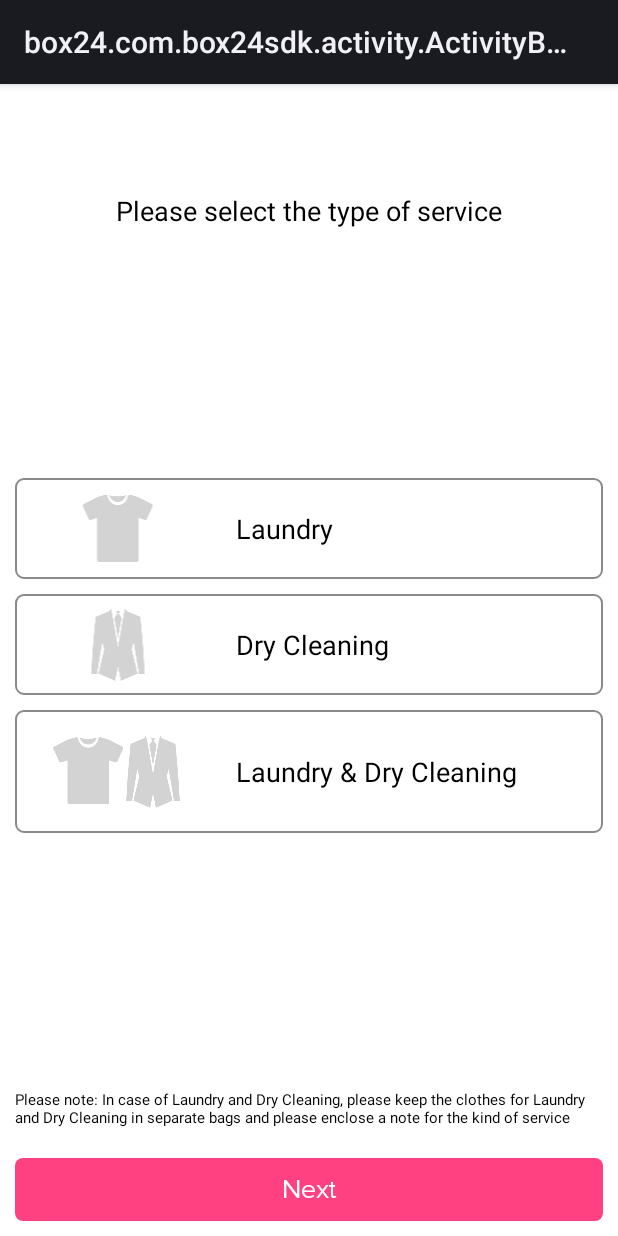
After one commit to siamsoftwaresolution/box24SDK, an Android app: the ActivityBox24Laundry screen opened directly, with no data from a screen before it, on a phone screen of 412 x 824 dp. The commit adds this screen. Run offline under Robolectric (Android 15) with nearby library versions, the phone set to English and light mode, and no system bars.

Commit message:
add laundry

```diff
--- a/box24sdk/build.gradle
+++ b/box24sdk/build.gradle
@@ -15,7 +15,7 @@ ext {
     siteUrl = 'https://github.com/siamsoftwaresolution/box24SDK'
     gitUrl = 'https://github.com/siamsoftwaresolution/box24SDK.git'
 
-    libraryVersion = '2.27'
+    libraryVersion = '2.33'
 
     developerId = 'manasit'
     developerName = 'manasit kittiyotthada'
--- a/box24sdk/src/main/java/box24/com/box24sdk/activity/ActivityBox24Drop.java
+++ b/box24sdk/src/main/java/box24/com/box24sdk/activity/ActivityBox24Drop.java
@@ -34,12 +34,13 @@ public class ActivityBox24Drop extends Activity {
     private ServiceConnection serviceConnection;
     String promo = "";
     String locationID = "";
-
+String laundry = "";
     @Override
     protected void onCreate(Bundle savedInstanceState) {
         super.onCreate(savedInstanceState);
         promo = getIntent().getStringExtra("promo");
         locationID = getIntent().getStringExtra("locationID");
+        laundry = getIntent().getStringExtra("laundry");
         serviceConnection = new ServiceConnection(this);
         blind();
     }
@@ -95,6 +96,8 @@ public class ActivityBox24Drop extends Activity {
                 maps.put("ContactName", Settings.PARAM_NAME);
                 maps.put("ContactEmail", Settings.PARAM_EMAIL);
                 maps.put("PlayerID", Settings.PARAM_PLAYER_ID);
+                maps.put("location_id", locationID);
+                maps.put("WashingType", laundry);
                 if (btn_send.isActivated()) {
                     maps.put("QuickPinType", "R");
                 } else {
--- /dev/null
+++ b/box24sdk/src/main/java/box24/com/box24sdk/activity/ActivityBox24Laundry.java
@@ -0,0 +1,107 @@
+package box24.com.box24sdk.activity;
+
+import android.app.Activity;
+import android.content.Context;
+import android.content.Intent;
+import android.os.Bundle;
+import android.view.LayoutInflater;
+import android.view.View;
+import android.widget.FrameLayout;
+import android.widget.LinearLayout;
+import android.widget.TextView;
+
+import box24.com.box24sdk.R;
+import box24.com.box24sdk.Settings;
+import box24.com.box24sdk.utils.ServiceConnection;
+
+
+//import com.pheonec.mobbox.washbox.tourguide.FrameLayoutWithHoleApp;
+
+public class ActivityBox24Laundry extends Activity {
+
+
+    private Context context;
+    private ServiceConnection serviceConnection;
+    String promo = "";
+    String locationID = "";
+String laundry = "";
+    @Override
+    protected void onCreate(Bundle savedInstanceState) {
+        super.onCreate(savedInstanceState);
+        promo = getIntent().getStringExtra("promo");
+        locationID = getIntent().getStringExtra("locationID");
+        serviceConnection = new ServiceConnection(this);
+        blind();
+    }
+
+    void blind() {
+        setContentView(R.layout.activity_laundry);
+        context = this;
+
+        final LinearLayout btn1 = (LinearLayout) findViewById(R.id.btn_1);
+        final LinearLayout btn2 = (LinearLayout) findViewById(R.id.btn_2);
+        final LinearLayout btn3 = (LinearLayout) findViewById(R.id.btn_3);
+        TextView btn_next = (TextView) findViewById(R.id.btn_next);
+//        final EditText edt_promo_code = (EditText) findViewById(R.id.edt_promo_code);
+        btn1.setOnClickListener(new View.OnClickListener() {
+            @Override
+            public void onClick(View v) {
+                v.setActivated(true);
+                btn2.setActivated(false);
+                btn3.setActivated(false);
+                laundry = "L";
+            }
+        });
+        btn2.setOnClickListener(new View.OnClickListener() {
+            @Override
+            public void onClick(View v) {
+                v.setActivated(true);
+                btn1.setActivated(false);
+                btn3.setActivated(false);
+                laundry = "D";
+
+            }
+        });
+        btn3.setOnClickListener(new View.OnClickListener() {
+            @Override
+            public void onClick(View v) {
+                v.setActivated(true);
+                btn1.setActivated(false);
+                btn2.setActivated(false);
+                laundry = "LD";
+            }
+        });
+        LinearLayout layoutTitle = (LinearLayout) findViewById(R.id.layout_title);
+        if (Settings.ColorMain != 0) {
+            layoutTitle.setBackgroundColor(Settings.ColorMain);
+        }
+        FrameLayout layoutHeader = (FrameLayout) findViewById(R.id.layout_header);
+
+        if (Settings.Header != 0) {
+            View view = LayoutInflater.from(this).inflate(Settings.Header, null);
+            layoutHeader.addView(view);
+
+        }
+        btn_next.setOnClickListener(new View.OnClickListener() {
+            @Override
+            public void onClick(View v) {
+                if (!btn1.isActivated() && !btn2.isActivated()&& !btn3.isActivated()) {
+
+                    return;
+                }
+
+
+                Intent in = new Intent(context, ActivityBox24Drop.class);
+                in.putExtra("locationID", locationID);
+                in.putExtra("promo", promo);
+                in.putExtra("laundry", laundry);
+                startActivity(in);
+            }
+        });
+
+    }
+
+    public void back(View v) {
+        finish();
+    }
+}
--- a/box24sdk/src/main/java/box24/com/box24sdk/activity/ActivityBox24Location.java
+++ b/box24sdk/src/main/java/box24/com/box24sdk/activity/ActivityBox24Location.java
@@ -88,7 +88,7 @@ public class ActivityBox24Location extends Activity {
                 if (locationBox24 == null || locationBox24.location_id == null) {
                     return;
                 }
-                Intent in = new Intent(context, ActivityBox24Drop.class);
+                Intent in = new Intent(context, ActivityBox24Laundry.class);
                 in.putExtra("locationID", locationBox24.location_id);
                 in.putExtra("promo", edt_promo_code.getText().toString());
                 startActivity(in);
--- /dev/null
+++ b/box24sdk/src/main/res/drawable/selector_dry.xml
@@ -0,0 +1,10 @@
+<?xml version="1.0" encoding="utf-8"?>
+<selector xmlns:android="http://schemas.android.com/apk/res/android">
+
+    <item android:drawable="@drawable/dry_active_icon" android:state_activated="true"/>
+    <item android:drawable="@drawable/dry_active_icon" android:state_focused="true"/>
+    <!-- focused -->
+    <item android:drawable="@drawable/dry_icon"/>
+    <!-- default -->
+
+</selector>
--- /dev/null
+++ b/box24sdk/src/main/res/drawable/selector_laundry.xml
@@ -0,0 +1,10 @@
+<?xml version="1.0" encoding="utf-8"?>
+<selector xmlns:android="http://schemas.android.com/apk/res/android">
+
+    <item android:drawable="@drawable/launday_active_icon" android:state_activated="true"/>
+    <item android:drawable="@drawable/launday_active_icon" android:state_focused="true"/>
+    <!-- focused -->
+    <item android:drawable="@drawable/launday_icon"/>
+    <!-- default -->
+
+</selector>
--- /dev/null
+++ b/box24sdk/src/main/res/drawable/selector_laundry_dry.xml
@@ -0,0 +1,10 @@
+<?xml version="1.0" encoding="utf-8"?>
+<selector xmlns:android="http://schemas.android.com/apk/res/android">
+
+    <item android:drawable="@drawable/launday_dry_active_icon" android:state_activated="true"/>
+    <item android:drawable="@drawable/launday_dry_active_icon" android:state_focused="true"/>
+    <!-- focused -->
+    <item android:drawable="@drawable/launday_dry_icon"/>
+    <!-- default -->
+
+</selector>
--- a/box24sdk/src/main/res/layout/activity_box24_location.xml
+++ b/box24sdk/src/main/res/layout/activity_box24_location.xml
@@ -62,7 +62,8 @@
                 android:hint="@string/PromotionCode"
                 android:padding="10dp"
                 android:singleLine="true"
-                android:textColor="@color/red"
+                android:textColorHint="@color/grey_light"
+                android:textColor="@color/pink"
                 android:textSize="@dimen/text_normal" />
 
             <box24.com.box24sdk.utils.CustomText
@@ -71,6 +72,7 @@
                 android:layout_height="wrap_content"
                 android:gravity="center_vertical"
                 android:layout_marginTop="10dp"
+                android:textColorHint="@color/grey_light"
                 android:background="@drawable/bg_rec_stoke_grey"
                 android:drawableRight="@drawable/search_ic"
                 android:hint="@string/Locker"
--- /dev/null
+++ b/box24sdk/src/main/res/layout/activity_laundry.xml
@@ -0,0 +1,207 @@
+<LinearLayout xmlns:android="http://schemas.android.com/apk/res/android"
+    xmlns:app="http://schemas.android.com/apk/res-auto"
+    xmlns:tools="http://schemas.android.com/tools"
+    android:layout_width="match_parent"
+    android:layout_height="match_parent"
+    android:background="@color/white"
+    android:orientation="vertical">
+
+    <LinearLayout
+        android:id="@+id/layout_title"
+        android:layout_width="match_parent"
+        android:layout_height="wrap_content"
+        android:orientation="horizontal">
+
+        <ImageView
+            android:layout_width="wrap_content"
+            android:layout_height="wrap_content"
+            android:layout_gravity="center"
+            android:onClick="back"
+            android:padding="10dp"
+            android:src="@drawable/navbar_icon_arrowback" />
+
+        <box24.com.box24sdk.utils.CustomText
+            android:id="@+id/tv_title"
+            android:layout_width="match_parent"
+            android:layout_height="wrap_content"
+            android:layout_gravity="center"
+            android:gravity="center_vertical"
+            android:padding="10dp"
+            android:text="@string/Laundry"
+            android:textColor="@color/white"
+            android:textSize="22sp" />
+
+    </LinearLayout>
+
+
+    <FrameLayout
+        android:id="@+id/layout_header"
+        android:layout_width="match_parent"
+        android:layout_height="wrap_content"
+        android:layout_margin="10dp" />
+
+
+    <TextView
+        android:layout_width="match_parent"
+        android:layout_height="wrap_content"
+        android:layout_gravity="center"
+        android:gravity="center"
+        android:padding="5dp"
+        android:text="@string/Pleaseselectmodeofservice"
+        android:textColor="@color/black"
+        android:textSize="@dimen/text_large" />
+
+    <LinearLayout
+        android:layout_width="match_parent"
+        android:layout_height="0dp"
+        android:layout_weight="1"
+
+        android:orientation="vertical">
+
+        <LinearLayout
+            android:layout_width="match_parent"
+            android:layout_height="0dp"
+            android:layout_weight="1"
+            android:gravity="center"
+            android:orientation="vertical">
+
+            <LinearLayout
+                android:id="@+id/btn_1"
+                android:layout_width="match_parent"
+                android:layout_height="wrap_content"
+                android:layout_marginLeft="10dp"
+                android:layout_marginRight="10dp"
+                android:background="@drawable/selector_btn_drop"
+                android:orientation="horizontal">
+
+                <ImageView
+                    android:layout_weight="0.5"
+                    android:layout_width="0dp"
+                    android:layout_height="wrap_content"
+                    android:layout_margin="5dp"
+                    android:src="@drawable/selector_laundry" />
+
+                <TextView
+                    android:layout_weight="1"
+                    android:layout_width="0dp"
+                    android:layout_height="wrap_content"
+                    android:layout_gravity="center"
+                    android:padding="10dp"
+                    android:singleLine="true"
+                    android:text="@string/Laundry"
+                    android:textColor="@color/black"
+                    android:textSize="@dimen/text_large" />
+
+
+            </LinearLayout>
+
+            <LinearLayout
+                android:id="@+id/btn_2"
+                android:layout_width="match_parent"
+                android:layout_height="wrap_content"
+                android:layout_marginLeft="10dp"
+                android:layout_marginRight="10dp"
+                android:layout_marginTop="10dp"
+                android:background="@drawable/selector_btn_drop"
+                android:orientation="horizontal">
+
+                <ImageView
+                    android:layout_weight="0.5"
+                    android:layout_width="0dp"
+                    android:layout_height="wrap_content"
+                    android:layout_margin="5dp"
+                    android:src="@drawable/selector_dry" />
+
+                <TextView
+                    android:layout_weight="1"
+                    android:layout_width="0dp"
+                    android:layout_height="wrap_content"
+                    android:layout_gravity="center"
+                    android:padding="10dp"
+                    android:singleLine="true"
+                    android:text="@string/DryCleaning"
+                    android:textColor="@color/black"
+                    android:textSize="@dimen/text_large" />
+
+
+            </LinearLayout>
+
+            <LinearLayout
+                android:id="@+id/btn_3"
+                android:layout_width="match_parent"
+                android:layout_height="wrap_content"
+                android:layout_marginLeft="10dp"
+                android:layout_marginRight="10dp"
+                android:layout_marginTop="10dp"
+                android:background="@drawable/selector_btn_drop"
+                android:orientation="horizontal">
+
+                <ImageView
+                    android:layout_weight="0.5"
+                    android:layout_width="0dp"
+                    android:layout_height="wrap_content"
+                    android:layout_margin="5dp"
+                    android:src="@drawable/selector_laundry_dry" />
+
+                <TextView
+                    android:layout_weight="1"
+                    android:layout_width="0dp"
+                    android:layout_height="wrap_content"
+                    android:layout_gravity="center"
+                    android:padding="10dp"
+                    android:singleLine="true"
+                    android:text="@string/LaundryDryCleaning"
+                    android:textColor="@color/black"
+                    android:textSize="@dimen/text_large" />
+
+
+            </LinearLayout>
+        </LinearLayout>
+
+        <TextView
+            android:layout_width="match_parent"
+            android:layout_height="wrap_content"
+            android:layout_gravity="center"
+            android:padding="10dp"
+            android:text="@string/note"
+            android:textColor="@color/black"
+            android:textSize="@dimen/text_small" />
+
+        <!--<LinearLayout
+            android:layout_width="match_parent"
+            android:layout_height="wrap_content"
+            android:orientation="vertical"
+            android:padding="10dp">
+
+
+            <EditText
+                android:id="@+id/edt_promo_code"
+                android:layout_width="match_parent"
+                android:layout_height="wrap_content"
+                android:layout_marginTop="5dp"
+                android:background="@drawable/bg_rec_stoke_grey"
+                android:hint="@string/PromotionCode"
+                android:padding="10dp"
+                android:singleLine="true"
+                android:textColor="@color/red"
+                android:textSize="@dimen/text_normal" />
+
+
+        </LinearLayout>-->
+
+
+        <box24.com.box24sdk.utils.CustomText
+            android:id="@+id/btn_next"
+            android:layout_width="match_parent"
+            android:layout_height="wrap_content"
+            android:layout_margin="10dp"
+            android:background="@drawable/bg_rec_stoke_pink"
+            android:gravity="center"
+            android:padding="10dp"
+            android:text="@string/Next"
+            android:textColor="@color/white"
+            android:textSize="@dimen/text_large" />
+
+    </LinearLayout>
+
+</LinearLayout>
--- a/box24sdk/src/main/res/values/strings.xml
+++ b/box24sdk/src/main/res/values/strings.xml
@@ -150,6 +150,7 @@
     <string name="BranchDetail">Branch Detail</string>
     <string name="DryCleaning">Dry Cleaning</string>
     <string name="Laundry">Laundry</string>
+    <string name="LaundryDryCleaning">Laundry &amp; Dry Cleaning</string>
     <string name="BagAndShoesSpa">Bag &amp; Shoes Spa</string>
     <string name="PackageDelivery">Package Delivery</string>
     <string name="PriceItemsHeader">Items</string>
@@ -373,7 +374,7 @@
     <string name="PleaseFillUpSenderName">Please fill up sender\'s name</string>
     <string name="PleaseFillUpSenderAddress">Please fill up sender\'s address</string>
     <string name="PleaseFillUpSenderMobile">Please fill up sender\'s mobile 10 digits</string>
-    <string name="Pleaseselectmodeofservice">Please select mode of service</string>
+    <string name="Pleaseselectmodeofservice">Please select the type of service</string>
 
     <string name="FavoritePerson">Favorite</string>
     <string name="ConfirmTerminalAddress">Confirm Terminal Address</string>
@@ -585,4 +586,6 @@
     <string name="RecipientEmail">Recipient\'s Email</string>
     <string name="PleaseSelectTurn">Please select turnaround time</string>
     <string name="title_activity_maps">Map</string>
+
+    <string name="note">Please note: In case of Laundry and Dry Cleaning, please keep the clothes for Laundry and Dry Cleaning in separate bags and please enclose a note for the kind of service</string>
 </resources>
```
Also changed, not shown: box24sdk/src/main/AndroidManifest.xml (+4 -4 lines), box24sdk/src/main/res/drawable-xxhdpi/dry_active_icon.png (added), box24sdk/src/main/res/drawable-xxhdpi/dry_icon.png (added), box24sdk/src/main/res/drawable-xxhdpi/launday_active_icon.png (added), box24sdk/src/main/res/drawable-xxhdpi/launday_dry_active_icon.png (added), box24sdk/src/main/res/drawable-xxhdpi/launday_dry_icon.png (added), box24sdk/src/main/res/drawable-xxhdpi/launday_icon.png (added).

WORK ITEM » Where in the records does the word "putExtra" appear? Copy each line that holds it.

SOLUTION FOR THIS EXERCISE »
+                in.putExtra("locationID", locationID);
+                in.putExtra("promo", promo);
+                in.putExtra("laundry", laundry);
                 in.putExtra("locationID", locationBox24.location_id);
                 in.putExtra("promo", edt_promo_code.getText().toString());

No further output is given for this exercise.